Ligamenta flava (from Latin flavus – yellow) are paired elastic joints connecting the arches of vertebrae from C2 to the S1. The yellow color is due to the very high content of the elastin (highest percentage of elastic fibers of any tissue in the body 1), which brings rubber-like physical properties to the joint. It is believed that this is necessary to minimize the prolapse of yellow ligaments into the spinal canal during spine extension 2 and, therefore, avoid the risk of the compression of spinal structures (spinal cord and roots of the spinal nerves) caused by the narrowing of the spinal canal.
1 Nachemson A & Evans J. Some mechanical properties of the third lumbar inter-laminar ligament (ligamentum flavum). J Biomech, 1968, 1(3):211–220
2 White, A. A. & Panjabi, M. M. Clinical Biomechanics of the Spine. Lippincott Williams & Wilkins, 1990; p.23
Spine with the yellow ligaments. The dorsal and two postero-lateral views.
Please note the lack of this ligament between the first two cervical vertebrae that is essential to avoid the limitation of mobility of the atlantoaxial joint. The size of the ligament isn't equal at all levels. The height and width, and thickness of yellow ligaments increase gradually from the cervical to the lumbar direction. *.
* Gamal E, et al. Morphohistometric study of the ligamentum flavum in cervical, thoracic and lumbar vertebrae. Eur J Anat, 2019, 23(5):315–323
The coronal cut of the spine. Anterolateral view.
To see the anterior surface of yellow ligaments, the vertebral arches should be separated from vertebral bodies. In this illustration, you see the "anatomical" approach – the cut is done through the peduncles of vertebrae. In clinics, a section like that isn't reasonable because of the high risk of damage of spinal nerves passing via intervertebral foramina. If there is a need to open the spinal canal, neurosurgeons perform laminectomy – the cut done through the vertebral arches between the spinous and transverse processes.
Click an image to see the intact spine with yellow ligaments. Please note that the yellow ligaments extend laterally up to the intervertebral foramen 1 in the thoracic and lumbar parts of the spine. Thickening of yellow ligaments coupled with disc degeneration may narrow the intervertebral opening and lead to the compression of the spinal nerve's root 2,3.
1 Chau A, et al. Lateral extent and ventral laminar attachments of the lumbar ligamentum flavum: cadaveric study. Spine J, 2014, 1;14(10)2467–2471.

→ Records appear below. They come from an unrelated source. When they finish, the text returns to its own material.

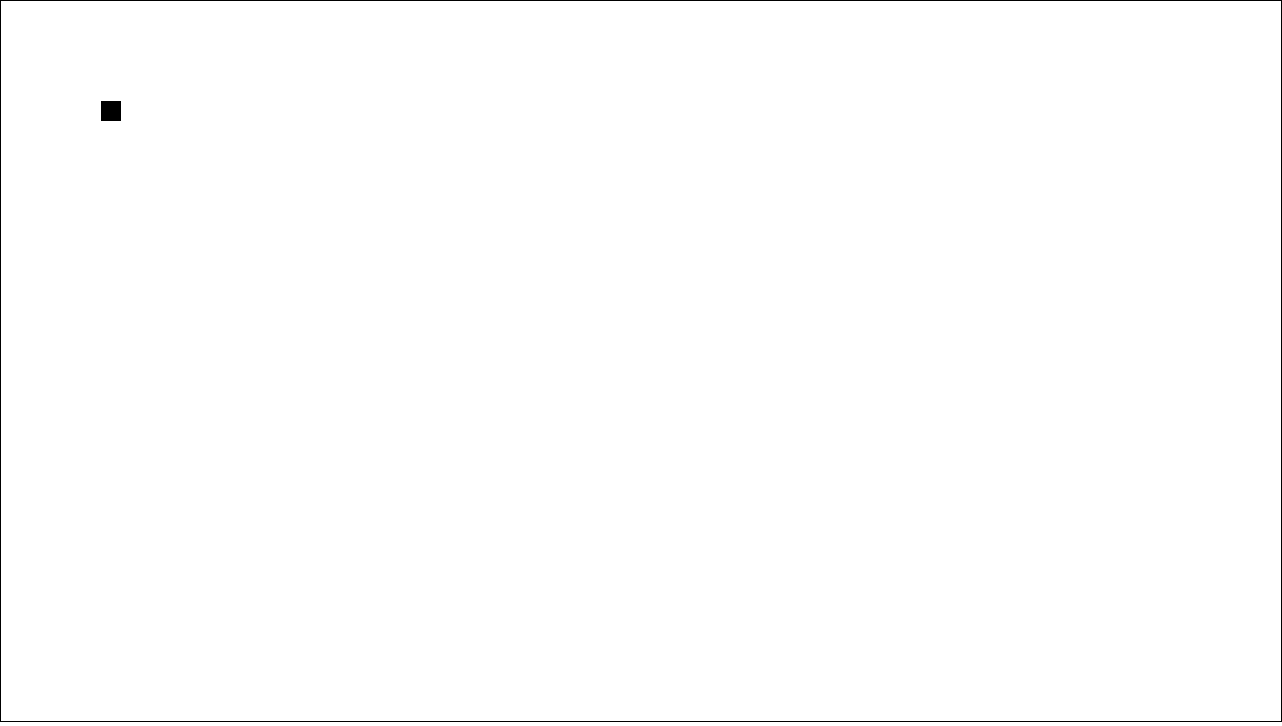
Repository: msminsu/study-canvas
Page: canvas/index.html
These files come from the project's save history. The page is drawn as it stood at one moment and after the next save; the edit follows.
The browser window is 1280 px wide. The page is 1282 px wide, so the pictures cover 1282 px, including what lies to the right of the window. The pictures show the whole page.

Above is the page before, as saved 2018-11-23 10:41:59.

### canvas/index.html
<!DOCTYPE html>
<html lang="en">
<head>
    <meta charset="UTF-8">
    <title>Document</title>
    <style>
        body{
            margin: 0;
        }
        canvas{
            width:100%;
            height: 100vh;
            border:1px solid black

        }
    </style>
</head>
<body>
    <canvas></canvas>
</body>
<script>
var canvas = document.querySelector('canvas');
canvas.width = window.innerWidth;
canvas.height = window.innerHeight;

    var c = canvas.getContext('2d');

    c.fillRect(100,100, 20, 20);
    console.log(canvas);


</script>
</html>

After the next save:
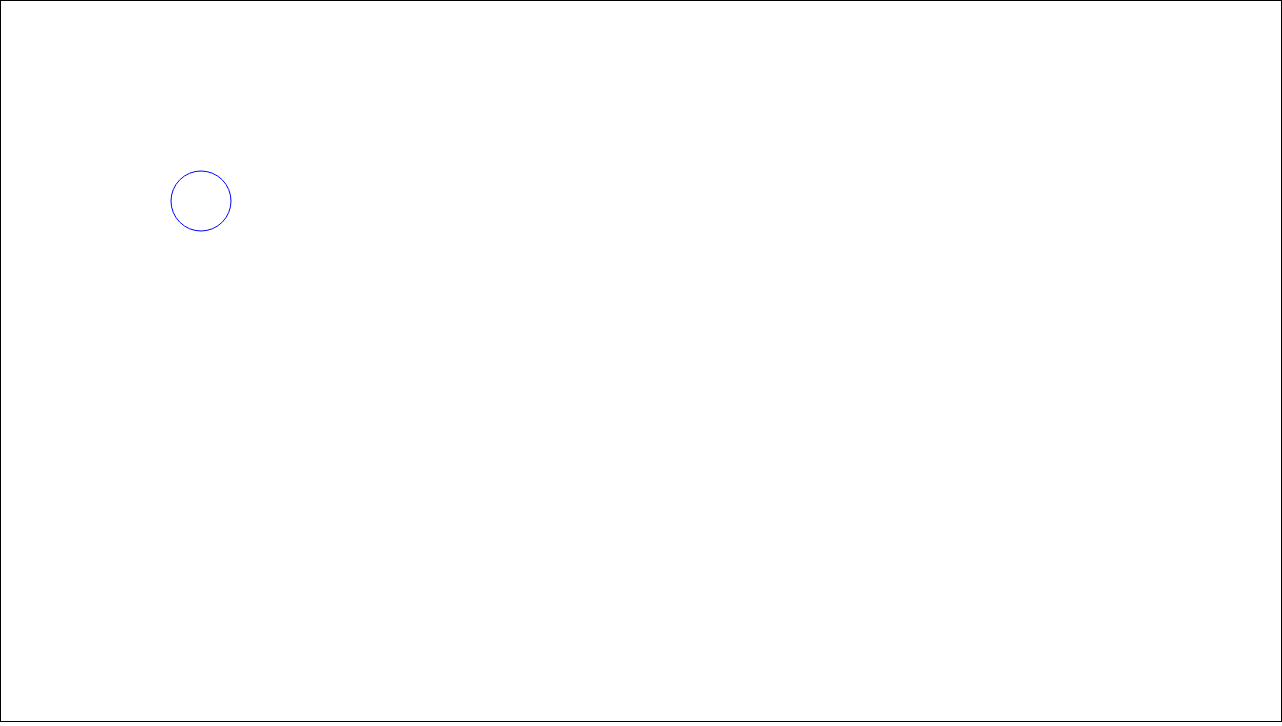
Saved 80 s later.
--- a/canvas/index.html
+++ b/canvas/index.html
@@ -19,14 +19,19 @@
     <canvas></canvas>
 </body>
 <script>
-var canvas = document.querySelector('canvas');
-canvas.width = window.innerWidth;
-canvas.height = window.innerHeight;
+    var canvas = document.querySelector('canvas');
+    canvas.width = window.innerWidth;
+    canvas.height = window.innerHeight;
 
     var c = canvas.getContext('2d');
 
-    c.fillRect(100,100, 20, 20);
-    console.log(canvas);
+    // c.fillRect(100,100, 20, 20);
+
+    c.beginPath();
+    c.arc(200,200,30, 0, Math.PI * 2, false);
+    c.strokeStyle = 'blue';
+    c.stroke();
+
 
 
 </script>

2 Abbas J, et al. Ligamentum flavum thickness in normal and stenotic lumbar spines. Spine, 2010, 35(12):1225-1230.
3 Winkler P, et al. Morphometric studies of the ligamentum flavum: a correlative microanatomical and MRI study of the lumbar spine. Zentralbl Neurochir. 2997, 68(4):200–204.
The ventral aspect of the vertebral arches with the yellow ligaments

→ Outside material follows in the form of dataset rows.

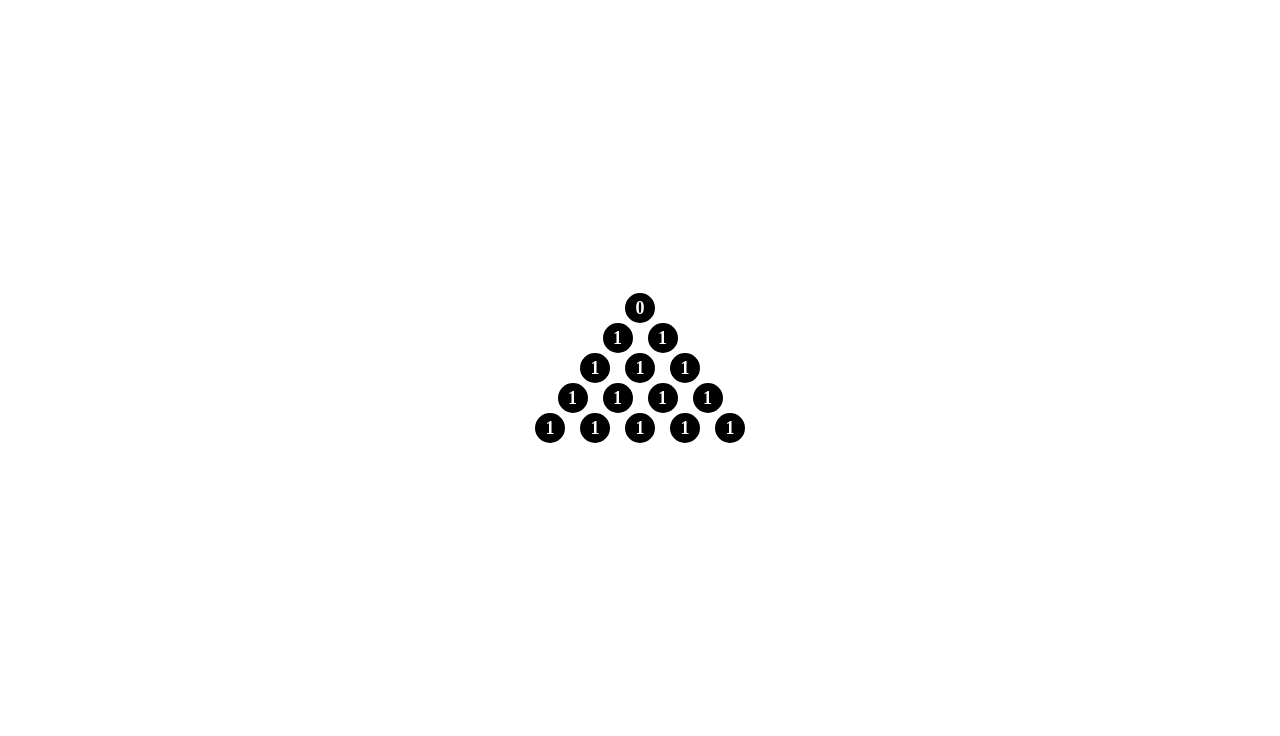
Repository: Yash19075/Mathematical-Peg-game
Page: Peg-game.html
The author's editor kept a copy of each file at every save. The page is drawn from the files as they stood at one save, then again after the next save.
The browser window is 1280 px wide. The pictures show the whole page.

Above is the page before, as saved 2025-03-15 12:02:17.

After the next save:
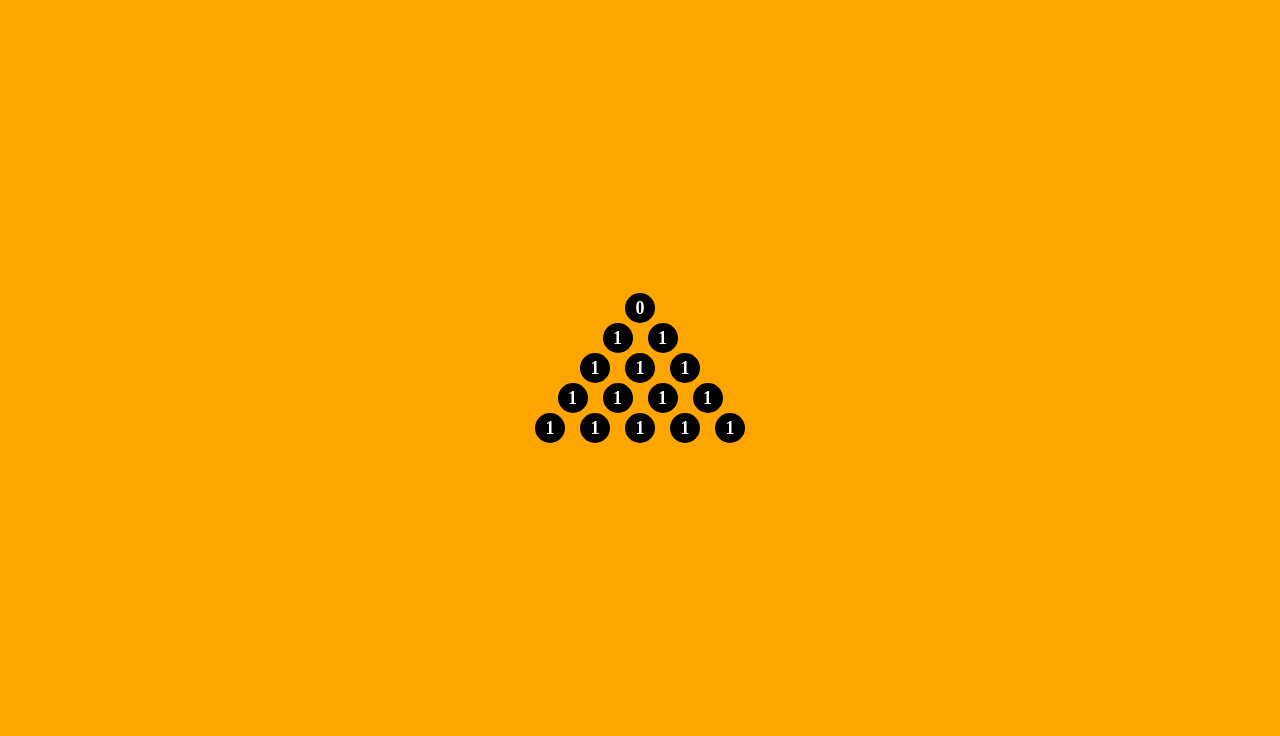
Saved 9 min 13 s later.
--- a/Peg-game.css
+++ b/Peg-game.css
@@ -3,7 +3,7 @@ body {
     display: flex;
     justify-content: center;
     align-items: center;
-
+    background-color: orange;
 }
 
 .row {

The yellow ligaments are paired joints separated from each other in a midline by the gap or groove filled with epidural fat. The arrangement of these ligaments along the posterior wall of the spinal canal changes gradually: from the more rounded in the cervical part to the more angulated and tent-like – in the lumbar 1. In the cervical portion, the yellow ligaments laterally border with the zygapophyseal joints. At the same time, in the lumbar – ligamenta flava extend up to the intervertebral foramina, completely separating the joint's capsule from the spinal canal 2.
Click an image to hide yellow ligaments. Please note the pattern of attachment of these joints to the vertebral arches. The upper attachment zone for each yellow ligament includes the broad area on the upper vertebral arch facing the spinal canal. In contrast, the lower attachment zone is arranged mainly along the upper edge and the posterior surface of the lower vertebra's arch 3.
1 Gamal E, et al. Morphohistometric study of the ligamentum flavum in cervical, thoracic and lumbar vertebrae. Eur J Anat, 2019, 23(5):315–323
2 Chau A, et al. Lateral extent and ventral laminar attachments of the lumbar ligamentum flavum: cadaveric study. Spine J, 2014, 1;14(10)2467–2471.
3Bogduk N. Clinical Anatotmy of the Lumbar Spine and Sacrum. 4th ed, Elsevier Churchill Livingstone, 2005, p.42
First published: 12/Jul/2021